John Bercow is set for his last day as Speaker of the House of Commons today as he steps down after a decade in the chair.
Bercow, who is also standing down as MP for Buckingham, has been a controversial and increasingly notorious figure because of his Brexit interventions.
But while anti-EU MPs and tabloids have questioned the Speaker’s impartiality, he has remained popular with much of the public for his turn of phrase and spin on the traditional cry of “Order!” says the BBC.
Boris Johnson said that Bercow had been an innovator and a “great servant” of the House, says the BBC.
Jeremy Corbyn praised the Speaker for reforming the Commons and spreading a message on the importance Parliamentary democracy overseas.

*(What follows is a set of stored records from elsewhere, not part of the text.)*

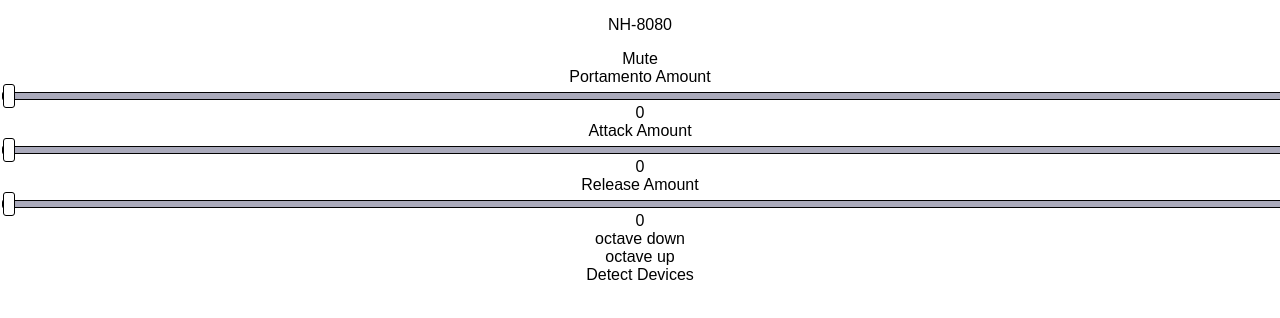
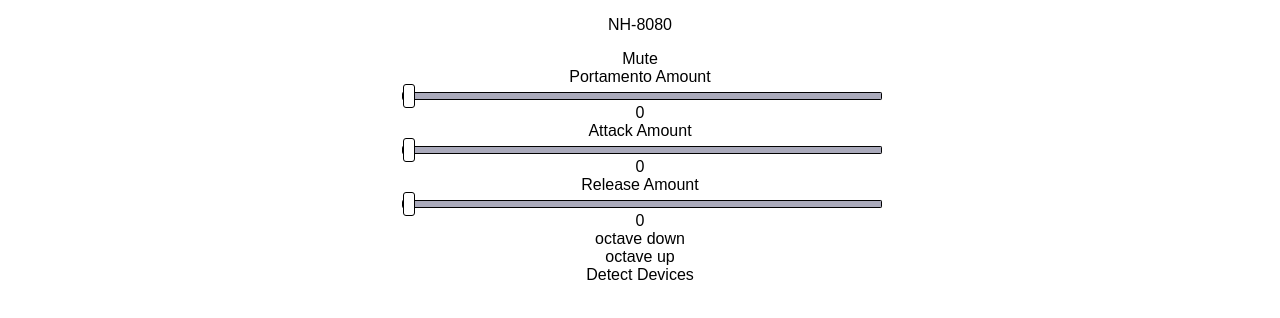
Before and after one commit to natotthomer/synth-toy, a React (Create React App) app: page / in a window 1280 px wide. Shown: the top 318 px of the page. Built offline with nearby package versions, Linux system fonts and the light colour scheme.

Commit message:
adding styles

```diff
--- a/src/App.css
+++ b/src/App.css
@@ -21,6 +21,16 @@
 @keyframes App-logo-spin {
   from { transform: rotate(0deg); }
   to { transform: rotate(360deg); }
+}
+
+.main-slider-container {
+  display: flex;
+  flex-direction: column;
+  align-items: center;
+}
+
+.synth-input {
+  width: 30rem;
 }
 
 .standard-slider {
--- a/src/components/synth/input.js
+++ b/src/components/synth/input.js
@@ -4,7 +4,7 @@
 
 
   return (
-    <div>
+    <div className='synth-input'>
       <span>{props.visibleName}</span>
       <input
         type='range'
--- a/src/components/synth/synth.js
+++ b/src/components/synth/synth.js
@@ -113,7 +113,7 @@
       <div>
         <p>NH-8080</p>
         <div onClick={this.toggleMute}>Mute</div>
-        <div>
+        <div className='main-slider-container'>
           <Input
           min={0}
           max={1}
```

“You’ve done so much to reform this House of Commons and our democracy is stronger for the way you’ve done it,” said the Labour leader in Metro.
Bercow’s final-day duties are set to include overseeing a government statement on future Parliamentary business and chairing questions to the environment secretary.
It will be a relatively quiet finish to a ten-year tenure that has seen the Speaker involved in plenty of entertaining and controversial moments.
The Week looks at some of the best:
Trump banned from Commons
Bercow blocked a proposed speech by Donald Trump to Parliament on the US president’s state visit to the UK in 2017.
“An address to both Houses of Parliament is not an automatic right; it is an earned honour,” he said. “My view is that he has not earned that honour,” The Independent reported.
“I would not wish to issue an invitation to President Trump to speak in the Royal Gallery…I feel very strongly that our opposition to racism and to sexism and our support for equality before the law and an independent judiciary are hugely important considerations in the House of Commons.”
Bercow also cited Trump’s “migrant ban”, aimed at stopping Muslims entering the US, as a reason to prevent him addressing the Commons.
Bercow survives motion to unseat him
A motion to introduce a secret ballot to get rid of Bercow as Commons Speaker was introduced by William Hague and Michael Gove ahead of the 2015 election.
The motion was defeated by 228 votes to 202, prompting enthusiastic and rare applause in the chamber, says The Guardian.
Bercow was visibly emotional at the result, and gave the government front bench a cold stare after reading the result to the House.
Bercow enraged MPs after a sticker was spotted on his wife’s car window saying “Bollocks to Brexit”.
Tory MP Adam Holloway questioned the Speaker’s impartiality because of the slogan, the Daily Mirror reported in January.
“We’ve all noticed in recent months a sticker in your car making derogatory comments about Brexit,” he said in the Commons. To boos from MPs, he continued: “No! This is a serious point about partiality. Have you driven that car with the sticker there?” he asked.
Bercow interrupted Holloway, saying he had made a “factual error” after the MP described the car as belonging to the Speaker. “That sticker, on the subject of Brexit, happens to be affixed to my wife’s car,” said Bercow.
“I’m sure the honourable gentleman wouldn’t suggest for one moment that a wife is somehow the property or chattel of her husband,” he continued.
Michael Gove the “good boy”
During a particularly heated Brexit exchange in the Commons in September, Bercow was forced to call upon Michael Gove to be a “good boy” after the Chancellor of the Duchy of Lancaster was seen to be getting worked up.
Calling “order” as loud jeers met Jeremy Corbyn’s insistence that no-deal Brexit be taken “off the table”, Bercow then turned to Gove.
“I say to the Chancellor of the Duchy of Lancaster,” said Bercow to Gove, “that, when he turns up at our children’s school as a parent, he is a very well behaved fellow.
“He would not dare to behave like that in front of [Headmaster] Colin Hall and neither would I. Do not gesticulate. Do not rant. Spare us the theatrics.
“Behave yourself. Be a good boy, young man. Be a good boy.”
David Leakey, a former Black Rod, and Bercow’s former private secretary, Angus Sinclair, accused Bercow of bullying.
In 2018, Leakey described an incident in which Bercow allegedly “banged the table, yelled and was highly insulting to me personally” after the “red mist descended” on him.
Bercow’s spokesperson insisted there was “no substance” to the allegations by either man, and the Speaker himself made a statement to the Commons, the BBC reports.